AJK’s Board of Directors is comprised of local professionals from Jackson, MS, who have expertise and careers that are resourceful as the Director continues to establish and expand the agency’s scope and infrastructure. The following committees will be formed to create policies, procedures, operations manual, funding sources and community initiatives. Members of the board will chair the committees and provide updates to the Board of the Directors. Committee chairs will solicit support and participation from local stakeholders, government officials, hospital staff, family members and community organizations to participate in the policy development and key decision points of AJK as necessary.
Service Delivery and Outcomes
To establish eligibility for services, AJK will use the federal family poverty level scale as a guide to define eligibility criteria as well as an individual/family application and interview. AJK desires to assist the single-parent caregiver but anticipates there will be exceptions or special circumstances that the board of directors will review and decide approvals on a case by case basis, i.e., two-parent home and the expenses exceed income. These exceptions for services will be monitored by the executive director and finance committee.

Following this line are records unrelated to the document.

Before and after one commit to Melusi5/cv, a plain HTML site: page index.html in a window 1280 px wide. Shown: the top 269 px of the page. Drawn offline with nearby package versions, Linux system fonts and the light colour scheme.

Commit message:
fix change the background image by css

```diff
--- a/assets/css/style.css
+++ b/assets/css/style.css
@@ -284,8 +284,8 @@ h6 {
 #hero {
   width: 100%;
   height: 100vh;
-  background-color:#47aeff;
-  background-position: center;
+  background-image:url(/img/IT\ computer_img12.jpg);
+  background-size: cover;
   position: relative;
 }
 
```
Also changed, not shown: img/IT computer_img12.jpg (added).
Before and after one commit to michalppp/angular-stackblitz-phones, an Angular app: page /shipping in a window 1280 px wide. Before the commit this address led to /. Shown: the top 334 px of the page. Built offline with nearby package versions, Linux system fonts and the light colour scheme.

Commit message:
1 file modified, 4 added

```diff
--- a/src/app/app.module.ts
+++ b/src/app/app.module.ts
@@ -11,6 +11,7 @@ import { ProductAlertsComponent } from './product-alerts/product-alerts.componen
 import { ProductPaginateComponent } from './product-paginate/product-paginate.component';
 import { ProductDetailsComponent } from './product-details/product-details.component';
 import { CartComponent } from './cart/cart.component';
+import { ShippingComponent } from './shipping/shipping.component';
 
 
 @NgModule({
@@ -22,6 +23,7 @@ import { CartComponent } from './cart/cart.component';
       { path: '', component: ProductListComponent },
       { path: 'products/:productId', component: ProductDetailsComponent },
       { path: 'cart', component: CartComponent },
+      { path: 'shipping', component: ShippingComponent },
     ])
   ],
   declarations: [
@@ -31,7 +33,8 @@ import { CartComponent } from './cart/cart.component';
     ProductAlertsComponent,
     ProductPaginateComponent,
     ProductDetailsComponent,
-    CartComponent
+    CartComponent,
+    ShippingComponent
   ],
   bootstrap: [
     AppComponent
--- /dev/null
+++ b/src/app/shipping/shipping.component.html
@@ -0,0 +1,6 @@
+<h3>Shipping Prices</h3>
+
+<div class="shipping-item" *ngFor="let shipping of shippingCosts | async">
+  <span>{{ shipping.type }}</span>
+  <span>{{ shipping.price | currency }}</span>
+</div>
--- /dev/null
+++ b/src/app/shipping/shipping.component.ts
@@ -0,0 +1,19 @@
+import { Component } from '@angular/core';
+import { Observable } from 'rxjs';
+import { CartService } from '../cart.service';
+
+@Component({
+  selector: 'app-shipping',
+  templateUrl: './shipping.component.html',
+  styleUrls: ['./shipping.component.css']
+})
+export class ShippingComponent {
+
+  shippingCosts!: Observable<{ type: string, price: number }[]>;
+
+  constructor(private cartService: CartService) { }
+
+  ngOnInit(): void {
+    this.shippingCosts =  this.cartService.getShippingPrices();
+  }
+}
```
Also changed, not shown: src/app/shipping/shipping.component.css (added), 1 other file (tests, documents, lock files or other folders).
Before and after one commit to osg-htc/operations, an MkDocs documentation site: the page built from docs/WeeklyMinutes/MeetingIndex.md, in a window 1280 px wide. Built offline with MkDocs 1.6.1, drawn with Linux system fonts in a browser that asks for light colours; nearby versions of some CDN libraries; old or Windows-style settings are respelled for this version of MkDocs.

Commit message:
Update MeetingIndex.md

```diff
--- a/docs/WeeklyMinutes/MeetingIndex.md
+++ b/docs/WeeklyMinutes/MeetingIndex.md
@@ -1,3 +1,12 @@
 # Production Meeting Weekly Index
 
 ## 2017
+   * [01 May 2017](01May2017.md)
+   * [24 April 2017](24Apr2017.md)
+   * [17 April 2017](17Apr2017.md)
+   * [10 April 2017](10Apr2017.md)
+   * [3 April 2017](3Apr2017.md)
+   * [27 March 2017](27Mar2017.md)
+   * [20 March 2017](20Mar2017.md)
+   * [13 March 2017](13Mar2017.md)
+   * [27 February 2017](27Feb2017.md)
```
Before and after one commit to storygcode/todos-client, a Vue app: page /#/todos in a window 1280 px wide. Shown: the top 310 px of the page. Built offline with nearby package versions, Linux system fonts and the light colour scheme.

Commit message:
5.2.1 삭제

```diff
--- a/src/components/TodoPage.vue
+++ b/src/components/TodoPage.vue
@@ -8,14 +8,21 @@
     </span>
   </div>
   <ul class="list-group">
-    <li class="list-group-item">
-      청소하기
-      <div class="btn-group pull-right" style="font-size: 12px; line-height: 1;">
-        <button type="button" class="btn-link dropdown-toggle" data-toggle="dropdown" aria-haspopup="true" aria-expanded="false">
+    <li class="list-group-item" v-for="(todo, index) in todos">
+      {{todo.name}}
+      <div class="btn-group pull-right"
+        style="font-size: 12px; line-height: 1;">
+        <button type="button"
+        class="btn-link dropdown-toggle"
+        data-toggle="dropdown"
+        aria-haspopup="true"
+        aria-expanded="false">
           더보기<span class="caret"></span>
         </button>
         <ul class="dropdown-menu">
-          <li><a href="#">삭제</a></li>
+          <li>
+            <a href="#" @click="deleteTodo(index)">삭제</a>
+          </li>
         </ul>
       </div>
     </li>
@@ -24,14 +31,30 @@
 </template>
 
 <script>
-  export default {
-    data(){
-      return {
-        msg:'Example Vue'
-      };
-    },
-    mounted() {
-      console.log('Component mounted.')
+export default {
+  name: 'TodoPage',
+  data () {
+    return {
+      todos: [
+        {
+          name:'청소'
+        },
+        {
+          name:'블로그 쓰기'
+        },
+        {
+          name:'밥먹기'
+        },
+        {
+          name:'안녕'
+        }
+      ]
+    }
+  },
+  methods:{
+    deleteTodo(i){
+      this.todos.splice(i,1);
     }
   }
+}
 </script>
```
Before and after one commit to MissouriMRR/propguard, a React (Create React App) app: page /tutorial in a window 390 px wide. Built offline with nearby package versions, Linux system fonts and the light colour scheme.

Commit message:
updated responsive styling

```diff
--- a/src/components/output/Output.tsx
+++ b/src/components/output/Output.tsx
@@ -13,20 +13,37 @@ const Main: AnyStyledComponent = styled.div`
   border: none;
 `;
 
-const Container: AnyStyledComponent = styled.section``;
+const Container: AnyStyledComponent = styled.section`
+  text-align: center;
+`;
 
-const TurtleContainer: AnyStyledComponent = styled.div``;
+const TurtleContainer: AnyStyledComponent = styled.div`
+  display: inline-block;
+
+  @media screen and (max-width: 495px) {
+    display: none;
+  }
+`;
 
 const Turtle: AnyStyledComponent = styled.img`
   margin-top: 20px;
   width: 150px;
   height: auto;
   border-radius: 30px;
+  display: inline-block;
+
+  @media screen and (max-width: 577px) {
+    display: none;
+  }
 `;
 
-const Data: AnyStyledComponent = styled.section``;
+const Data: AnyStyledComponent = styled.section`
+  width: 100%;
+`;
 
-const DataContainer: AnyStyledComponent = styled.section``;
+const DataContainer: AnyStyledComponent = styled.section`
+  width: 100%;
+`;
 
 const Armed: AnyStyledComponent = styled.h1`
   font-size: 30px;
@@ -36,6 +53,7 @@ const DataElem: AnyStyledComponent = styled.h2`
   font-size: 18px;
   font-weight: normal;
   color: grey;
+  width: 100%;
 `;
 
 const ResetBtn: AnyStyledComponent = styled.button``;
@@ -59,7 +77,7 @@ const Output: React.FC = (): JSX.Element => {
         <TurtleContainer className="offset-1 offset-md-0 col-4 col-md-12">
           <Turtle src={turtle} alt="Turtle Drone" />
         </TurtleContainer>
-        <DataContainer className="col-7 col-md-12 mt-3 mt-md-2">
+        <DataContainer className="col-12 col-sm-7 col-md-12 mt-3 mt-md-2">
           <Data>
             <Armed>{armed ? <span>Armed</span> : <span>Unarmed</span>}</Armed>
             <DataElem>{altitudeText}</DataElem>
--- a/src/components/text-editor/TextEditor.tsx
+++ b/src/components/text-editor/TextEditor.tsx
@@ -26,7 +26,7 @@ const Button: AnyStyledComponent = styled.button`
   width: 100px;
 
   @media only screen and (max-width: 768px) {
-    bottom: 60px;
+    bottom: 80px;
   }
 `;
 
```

|Financial Planning||Offer assistance through training and resources on financial and time management for the caregiver|
|Debt Forgiveness/Assistance||Provide assistance for rent payments, utilities, medical expenses and utilities||Free Service|
Therapeutic and Domestic Services
|Counseling||Student interns and volunteers from local universities schools of social work and counseling will conduct intake assessments and provide counseling services to determine the child and family needs as well as determine the level of services required.|
|Domestic Needs||Contractual agreement will be developed with a local cleaning service to assist caregivers with housekeeping. Likewise, a meal preparation agency will be hired to provide prepared meals as needed.||Free Service|
|Case Management Services||A case manager will be assigned to the eligible family after the intake assessment to create an individualized service plan to include action items and timelines.|
|Companionship||AJK staff will arrange for caregivers and children to receive weekly visits and check ins.||Free Service|
|Parent Support Group/Mentoring||AJK will facilitate a family support group to promote a support network and to allow children/families to share their experiences.|
|After school care and tutoring||Provide care for siblings who need homework assistance and supervision while the parent is caring for the ill child.|
|Education supports||Organize volunteer interns from nearby universities to provide tutoring and study assistance for children with special education needs, dyslexia, and autism.|
|Resource Toolkit||Online resource library of state and local resources||Free|
AJK continues to research multiple funding streams and business assistance opportunities to aid in the agency launch. The first effort will be to federal and state grants and private endowments for the start-up costs. Additional strategies will be to identify investors and partnerships in order to fully fund the operation. Once the business is operational and revenue is generated, AJK will continue to pursue the following funding sources.
- Grant Funding
- Fundraising events